· WALK THE LINE 3 stars. (PG-13) This biopic of legendary but troubled country music star Johnny Cash (Joaquin Phoenix) focuses on his decades-long relationship with singer and muse June Carter (Reese Witherspoon). Witherspoon offers a fresh, original portrayal of a weary celebrity in a vastly different era of pop culture from our own, but James Mangold's film reveals little of Cash's inner life beyond his drug problems and crush on June, so Phoenix often comes across as merely sullen. The cast impressively sings their own songs, and the early rockabilly tours (with Elvis and Jerry Lee Lewis) convey the excitement of rock's early days. -- Holman

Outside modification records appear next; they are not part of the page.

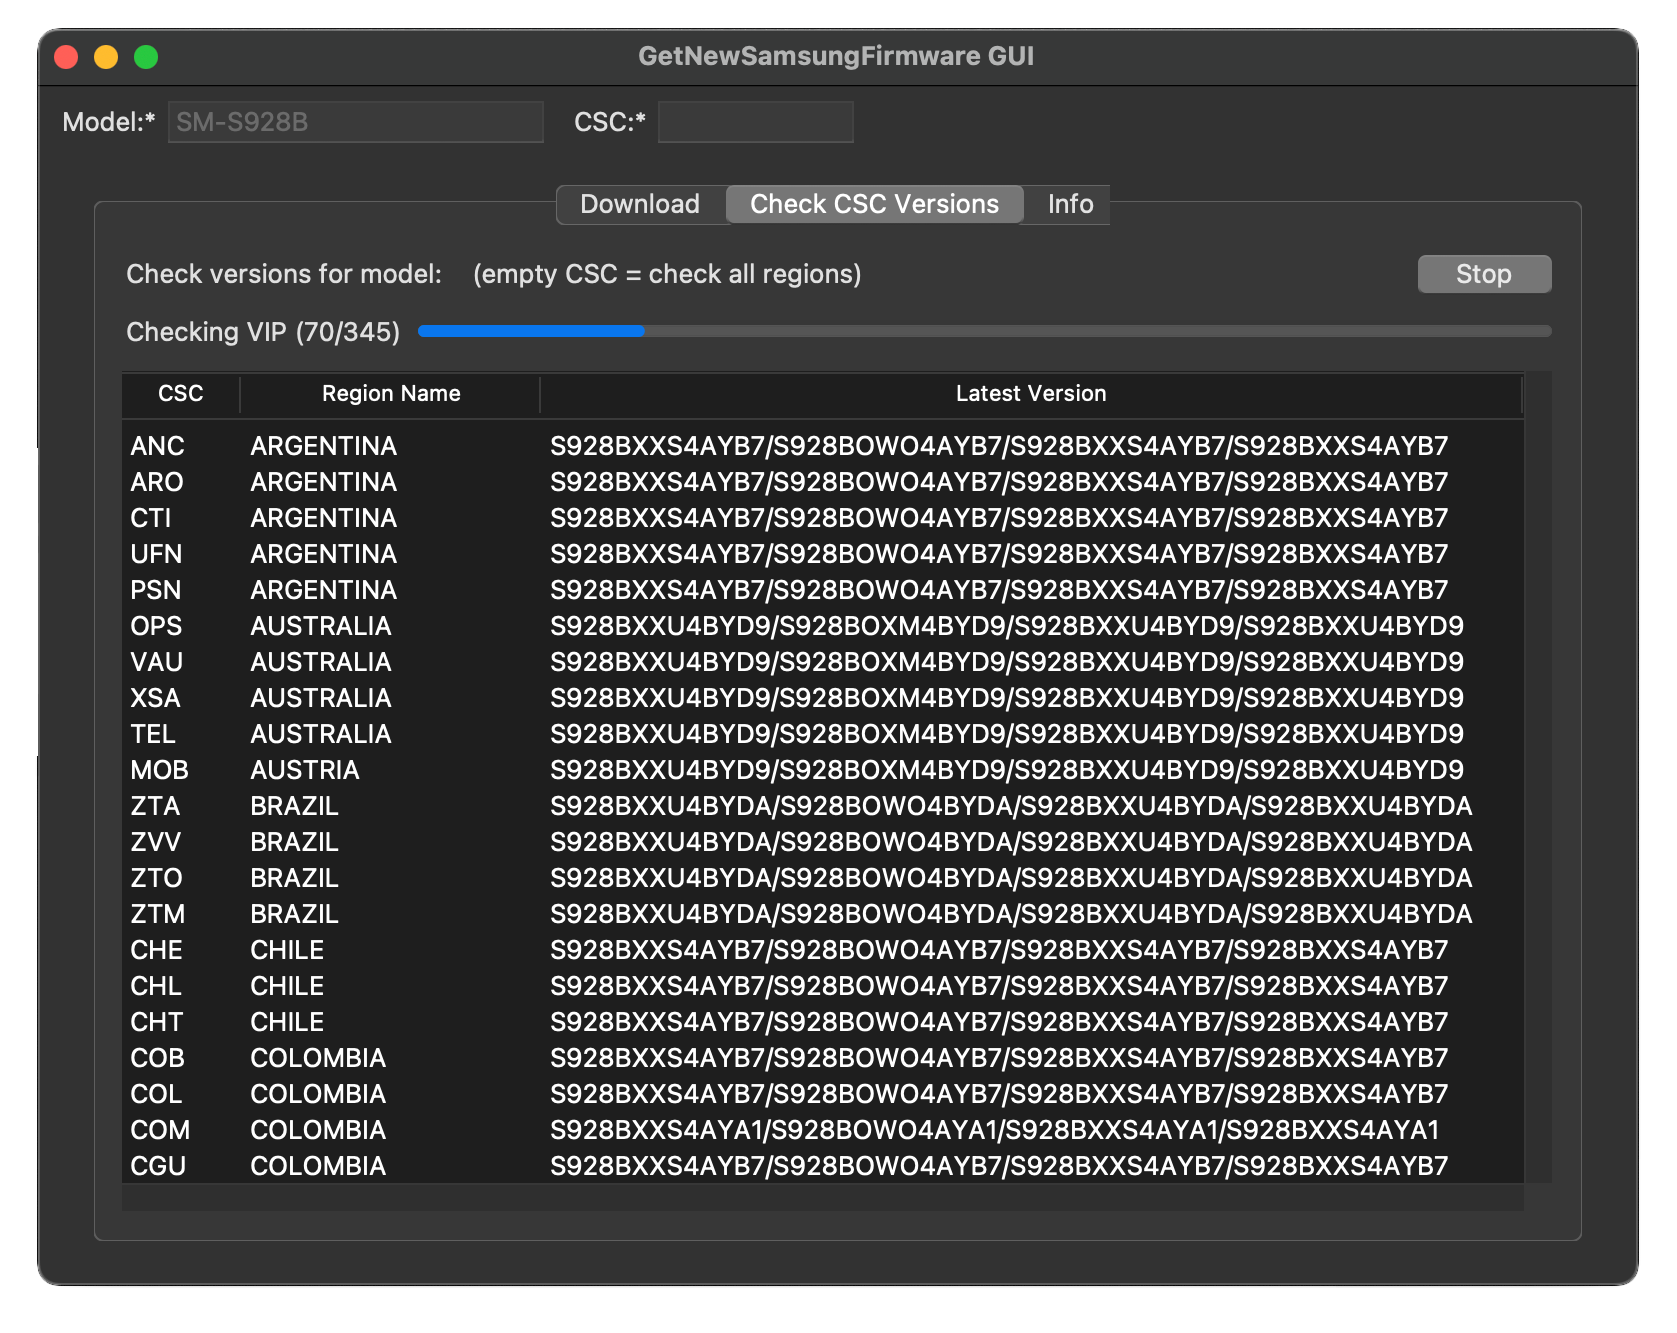
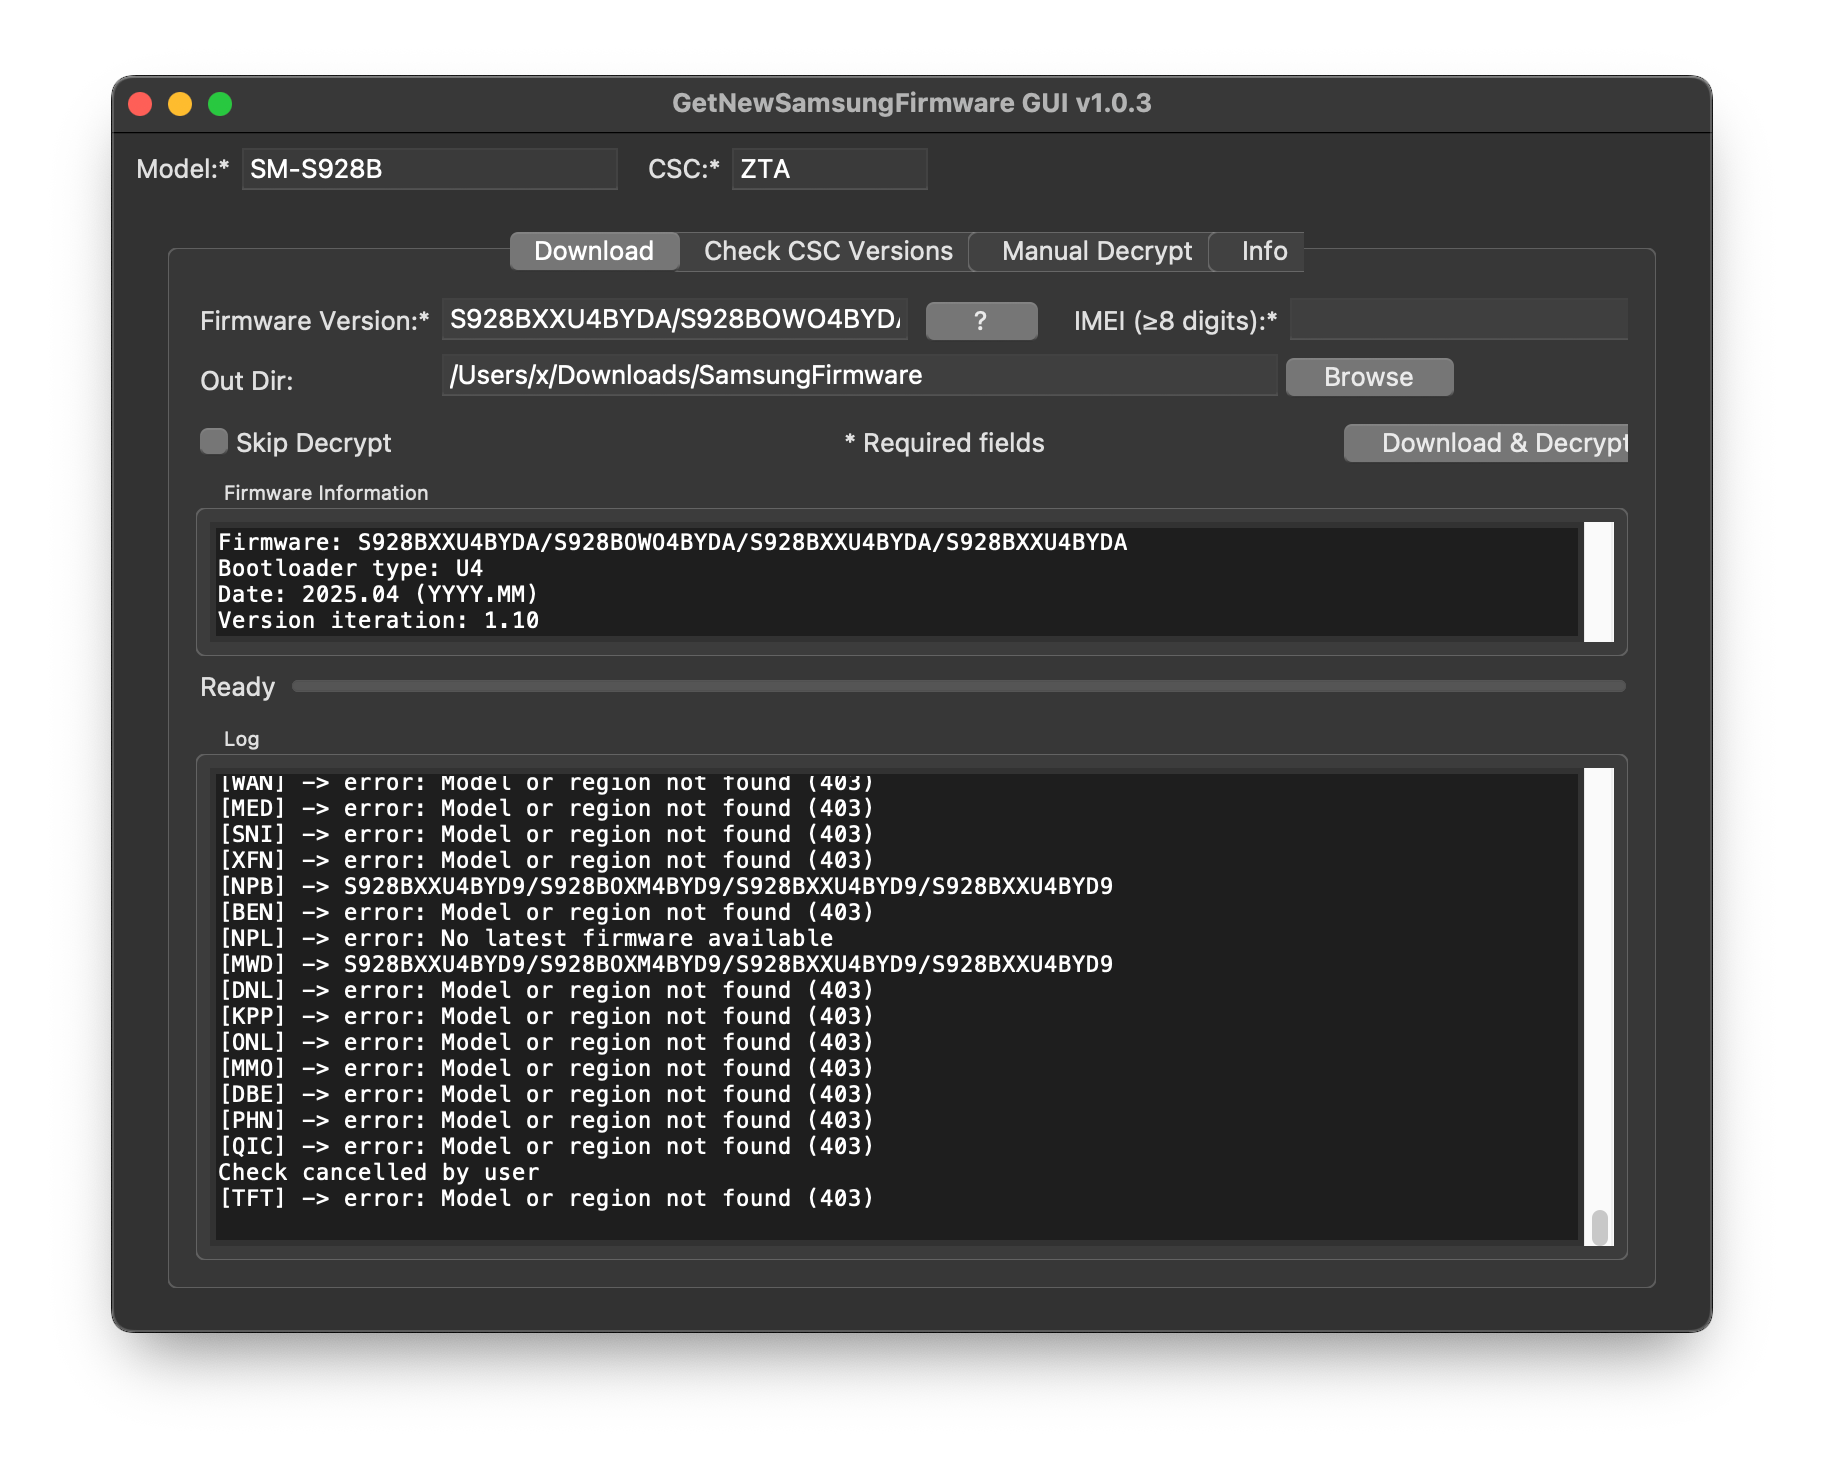
update GUI screenshot and download links

diff --git a/README.md b/README.md
@@ -1,5 +1,7 @@
 # GNSF – Get New Samsung Firmware
 
+![GNSF Logo](AppIcons/128.png)
+
 Hey there! 👋  
 Ever needed to grab the latest Samsung firmware for **Odin** and decrypt it without jumping through hoops? That’s exactly why I built **GNSF**. It’s a simple CLI tool that helps you:
 
@@ -10,6 +12,12 @@ Ever needed to grab the latest Samsung firmware for **Odin** and decrypt it with
 All in one go.
 
 Project URL: https://github.com/keklick1337/gnsf
+
+## Ready-to-use Applications
+
+| Platform | GUI Version | CLI Version |
+|----------|-------------|-------------|
+| Windows x64 | [![Windows - GUI version](https://img.shields.io/static/v1?label=Windows&message=GUI+version&color=2ea44f)](https://github.com/keklick1337/gnsf/releases/latest/download/windows_x64_gnsf-GUI.exe) | [![Windows - CLI version](https://img.shields.io/static/v1?label=Windows&message=CLI+version&color=blue)](https://github.com/keklick1337/gnsf/releases/latest/download/windows_x64_gnsf.exe) |
 
 ---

· YOURS, MINE AND OURS 1 star. (PG) A descent into the pits of hell disguised as a motion picture, Yours, Mine and Ours is the sort of broad, insincere schmaltz that movie-goers seem to eat up at this time of year (see: Cheaper by the Dozen in 2003 and Christmas With the Kranks in 2004). A widower (Dennis Quaid) with eight kids bumps into his former high school sweetheart, now a widow (Rene Russo) with 10 children. On a whim, they decide to get married, but managing a household comprised of 18 minors proves to be a formidable challenge. A remake of a pleasant 1968 film with Henry Fonda and Lucille Ball, this jettisons all semblance of wit for the sake of one noisy, overwrought sequence after another. Somebody please kill this before it breeds again. -- Brunson
· ZATHURA 3 stars. (PG) Like Jumanji, this is based on a children's picture book by Chris Van Allsburg. Despite both involving a magical board game, this film differs in that it's set in outer space, showcases better visual effects, and replaces Jumanji's Robin Williams with a manic, defective robot (on second thought, that last point might not qualify as a difference). Imaginative without being particularly exciting, Zathura will appeal immensely to young viewers while causing adults to be the ones to occasionally fidget in their seats. Grown-ups, however, will be the ones who benefit from the script's funniest quip, a throwaway line involving the indie flick Thirteen. -- Brunson
In the latest 'Emory Looks at Hollywood' episode, Judith Evans Grubbs, Emory Professor of Roman…
"In the movies' worst scene..." should be "movie's"
--freelance copy editor, available for hire
I saw this headline before watching the movie yesterday, but this movie was way better…